Updates on the universe continue to pour from the presses, but since new discoveries appear regularly, cosmology aficionados may read one every few years. They will be wise to read this latest from New Scientist contributor Clark (The Day Without Yesterday, 2013, etc.), a fellow of the Royal Astronomical Society.
The author brings the subject up to 2015 with the obligatory new discovery combined with a fine history of cosmology, and he makes it clear that our knowledge and ignorance seem to be expanding in parallel. Clark delivers the new discovery in the introduction: after spending more than two years mapping the sky in microwaves with dazzling precision, the Planck satellite has revealed subtle irregularities that can’t be explained.
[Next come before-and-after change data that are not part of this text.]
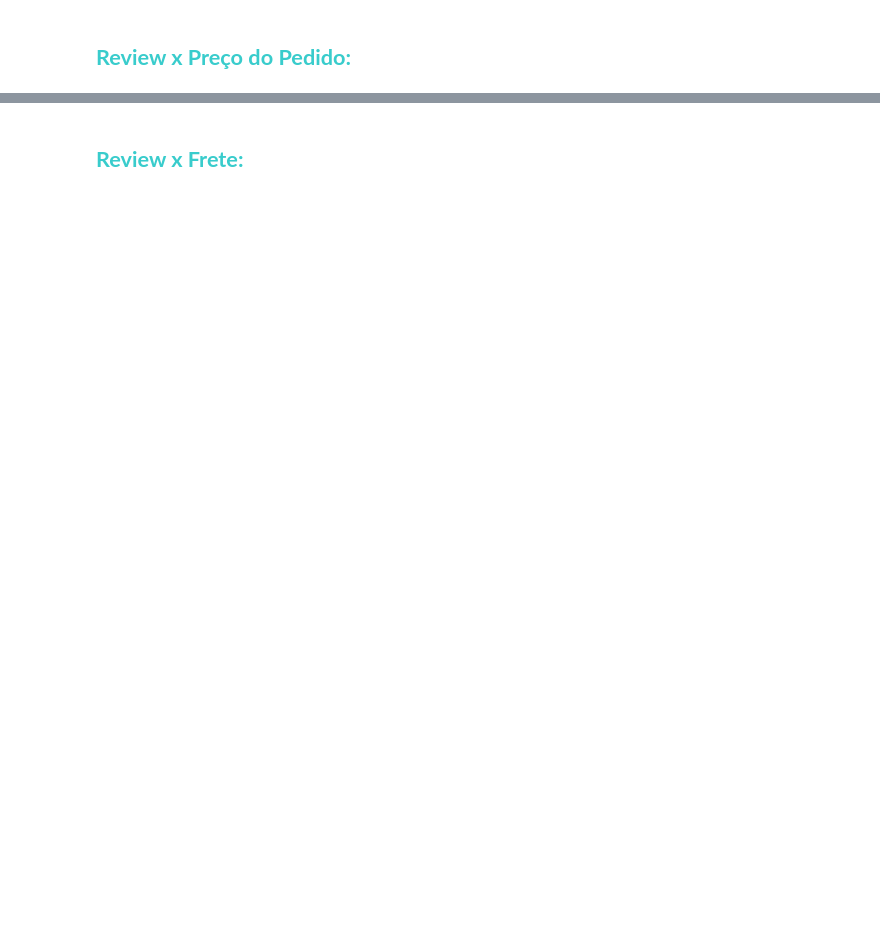
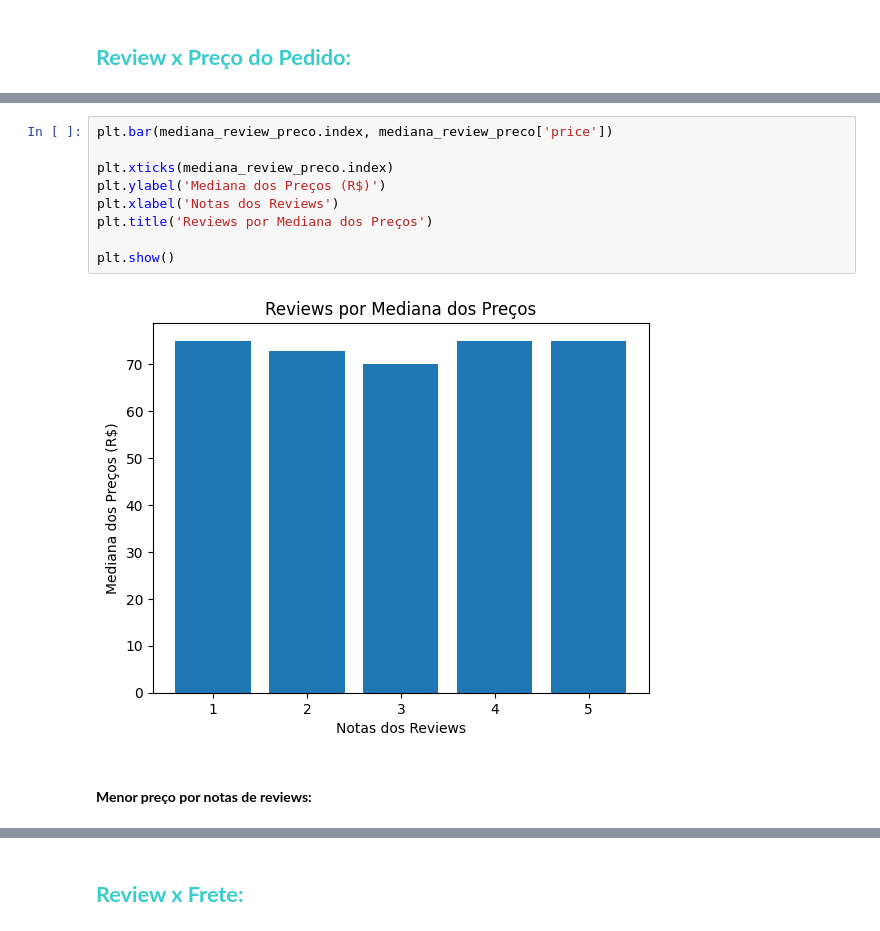
Before and after one commit to Brenno-Kenji/consumer-feedback-analysis, a Jupyter notebook: notebooks/main.ipynb, the cells around one changed output, grey strips where cells are left out. Drawn from its saved outputs; the diff is of its cells as text; blank space fills up the shorter version.

Commit message:
mes03 - realizado análise descritiva 01
- foi realizado a análise descritiva entre a relação das variáveis "review_score" e "price".

```diff
--- a/notebooks/main.ipynb
+++ b/notebooks/main.ipynb
@@ -791,0 +900,13 @@ visualizar_tabela(olist_order_items_dataset)
+# %%
+plt.bar(mediana_review_preco.index, mediana_review_preco['price'])
+
+plt.xticks(mediana_review_preco.index)
+plt.ylabel('Mediana dos Preços (R$)')
+plt.xlabel('Notas dos Reviews')
+plt.title('Reviews por Mediana dos Preços')
+
+plt.show()
+# %% [output]
+[figure, added]
+# %% [markdown]
+#### <span style = 'color: FFFFFF'> **Menor preço por notas de reviews:** </span>
```
Also changed, not shown: parts of 46 cells of this notebook.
Unless the instruments are at fault (not a rare occurrence), “the Planck data showed ‘cosmology is not finished.’ ” Emphasizing great men and the occasional great woman, Clark begins his history in the 17th century with Kepler, Halley, and Newton, ending in the unsettling 21st, where the universe explained so brilliantly by Einstein, whose name dominates several chapters, has revealed features that he didn’t explain. Educated readers know that the term “unknown” as applied to the universe is literally true because 95 percent is invisible, detectable only because its energy and gravity influence movements of the 5 percent we see as stars and galaxies. Decades of searching for this “dark” matter and energy have failed, so some theorists wonder if tweaking the laws of gravity will eliminate the need for it. Of course, tweaking Einstein is no small matter. “Either dark matter and dark energy are real and these vast reservoirs of energy are just waiting to be found,” writes the author, “or we have to radically rethink fundamental physics.”
Since satisfying results have yet to turn up, Clark’s book ends on a cliffhanger, but readers will be entirely pleased with the experience.